Task objective - Quote the whole listing word for word. Do not include the pictures.

▬▬▬

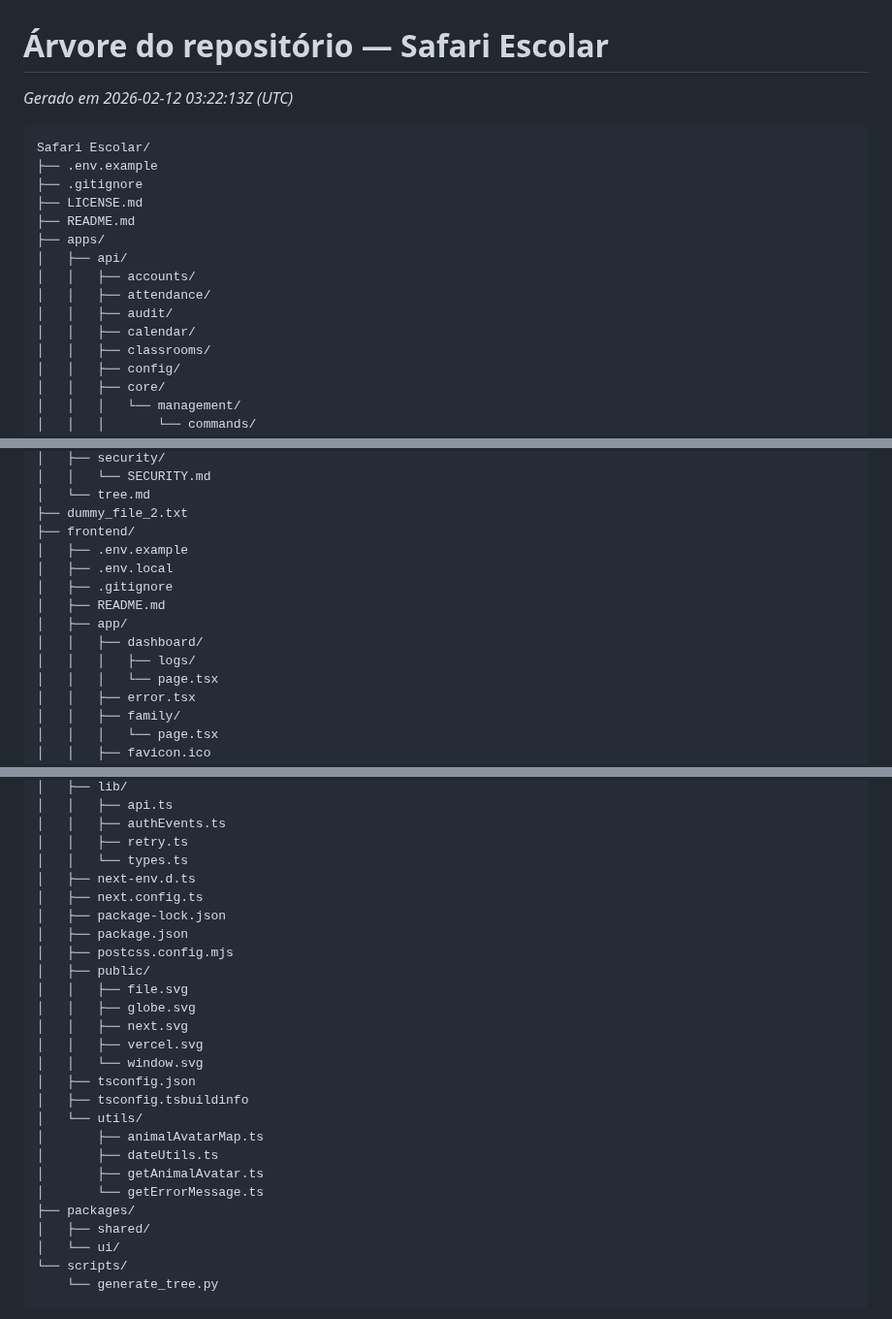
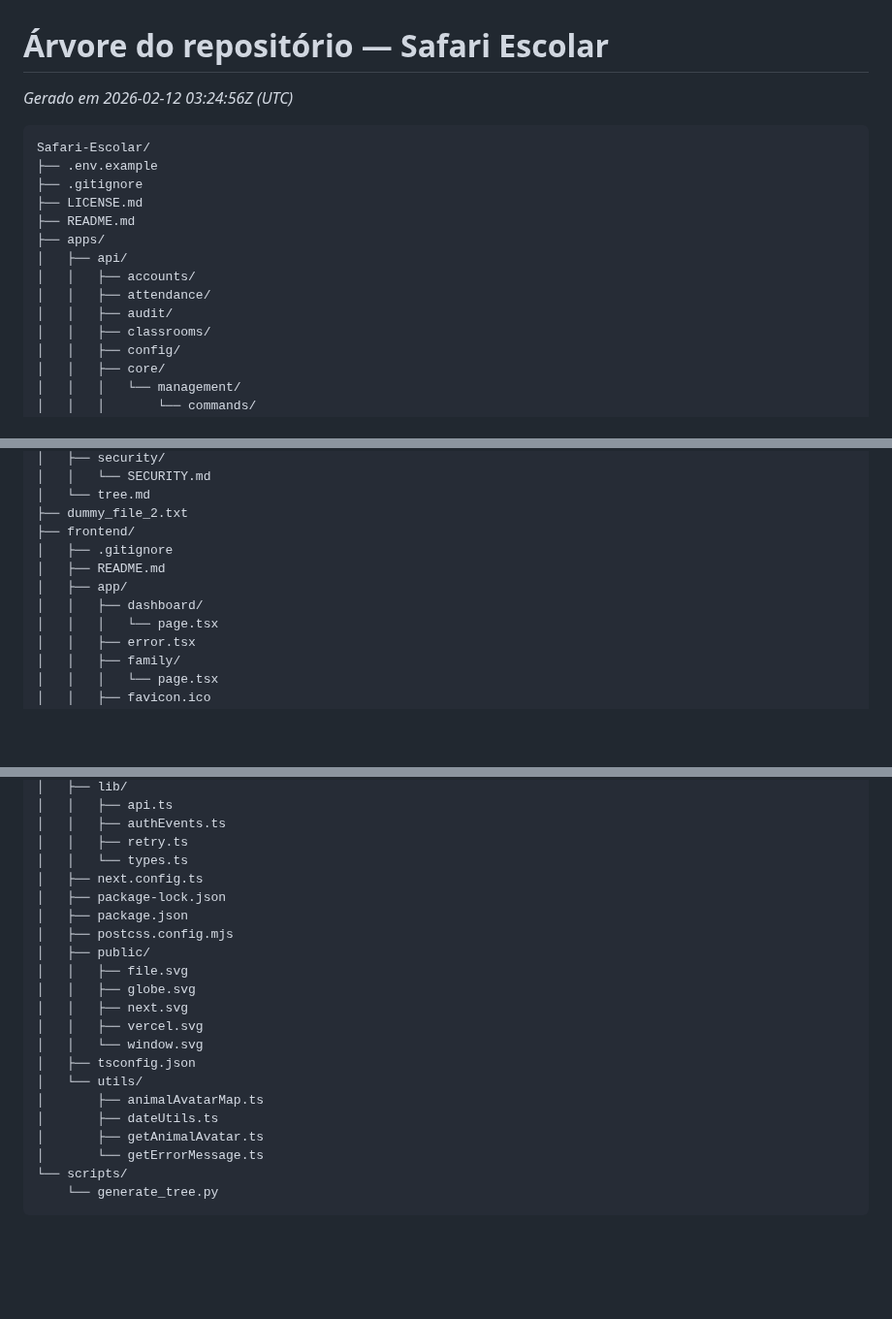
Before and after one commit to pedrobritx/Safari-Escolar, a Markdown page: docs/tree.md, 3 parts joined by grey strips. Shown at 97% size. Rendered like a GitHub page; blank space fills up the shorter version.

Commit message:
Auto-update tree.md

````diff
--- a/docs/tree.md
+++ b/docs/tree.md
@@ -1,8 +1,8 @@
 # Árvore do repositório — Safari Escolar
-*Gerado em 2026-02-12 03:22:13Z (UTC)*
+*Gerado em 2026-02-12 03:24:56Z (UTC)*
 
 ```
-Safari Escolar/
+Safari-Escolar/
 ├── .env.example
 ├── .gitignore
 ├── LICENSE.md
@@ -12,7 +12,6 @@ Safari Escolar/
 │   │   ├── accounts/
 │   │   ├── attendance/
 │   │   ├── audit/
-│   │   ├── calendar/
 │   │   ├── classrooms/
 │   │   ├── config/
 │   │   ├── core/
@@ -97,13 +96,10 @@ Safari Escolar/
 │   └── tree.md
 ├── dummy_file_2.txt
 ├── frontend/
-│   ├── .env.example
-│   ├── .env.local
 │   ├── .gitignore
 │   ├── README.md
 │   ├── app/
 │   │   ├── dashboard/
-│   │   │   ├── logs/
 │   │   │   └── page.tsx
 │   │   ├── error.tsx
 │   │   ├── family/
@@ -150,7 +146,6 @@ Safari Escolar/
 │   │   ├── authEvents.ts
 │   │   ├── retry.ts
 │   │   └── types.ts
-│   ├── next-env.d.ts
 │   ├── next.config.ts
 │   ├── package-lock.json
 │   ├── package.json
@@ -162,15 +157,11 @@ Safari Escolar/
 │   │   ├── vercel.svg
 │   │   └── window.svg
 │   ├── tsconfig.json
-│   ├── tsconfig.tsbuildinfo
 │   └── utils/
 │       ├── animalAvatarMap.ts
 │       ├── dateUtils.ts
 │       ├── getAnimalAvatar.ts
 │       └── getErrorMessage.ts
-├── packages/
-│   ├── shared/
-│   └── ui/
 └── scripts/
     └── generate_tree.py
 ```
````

▬▬▬

Response to this exercise -
Before and after one commit to pedrobritx/Safari-Escolar, a Markdown page: docs/tree.md, 3 parts joined by grey strips. Shown at 97% size. Rendered like a GitHub page; blank space fills up the shorter version.

Commit message:
Auto-update tree.md

````diff
--- a/docs/tree.md
+++ b/docs/tree.md
@@ -1,8 +1,8 @@
 # Árvore do repositório — Safari Escolar
-*Gerado em 2026-02-12 03:22:13Z (UTC)*
+*Gerado em 2026-02-12 03:24:56Z (UTC)*
 
 ```
-Safari Escolar/
+Safari-Escolar/
 ├── .env.example
 ├── .gitignore
 ├── LICENSE.md
@@ -12,7 +12,6 @@ Safari Escolar/
 │   │   ├── accounts/
 │   │   ├── attendance/
 │   │   ├── audit/
-│   │   ├── calendar/
 │   │   ├── classrooms/
 │   │   ├── config/
 │   │   ├── core/
@@ -97,13 +96,10 @@ Safari Escolar/
 │   └── tree.md
 ├── dummy_file_2.txt
 ├── frontend/
-│   ├── .env.example
-│   ├── .env.local
 │   ├── .gitignore
 │   ├── README.md
 │   ├── app/
 │   │   ├── dashboard/
-│   │   │   ├── logs/
 │   │   │   └── page.tsx
 │   │   ├── error.tsx
 │   │   ├── family/
@@ -150,7 +146,6 @@ Safari Escolar/
 │   │   ├── authEvents.ts
 │   │   ├── retry.ts
 │   │   └── types.ts
-│   ├── next-env.d.ts
 │   ├── next.config.ts
 │   ├── package-lock.json
 │   ├── package.json
@@ -162,15 +157,11 @@ Safari Escolar/
 │   │   ├── vercel.svg
 │   │   └── window.svg
 │   ├── tsconfig.json
-│   ├── tsconfig.tsbuildinfo
 │   └── utils/
 │       ├── animalAvatarMap.ts
 │       ├── dateUtils.ts
 │       ├── getAnimalAvatar.ts
 │       └── getErrorMessage.ts
-├── packages/
-│   ├── shared/
-│   └── ui/
 └── scripts/
     └── generate_tree.py
 ```
````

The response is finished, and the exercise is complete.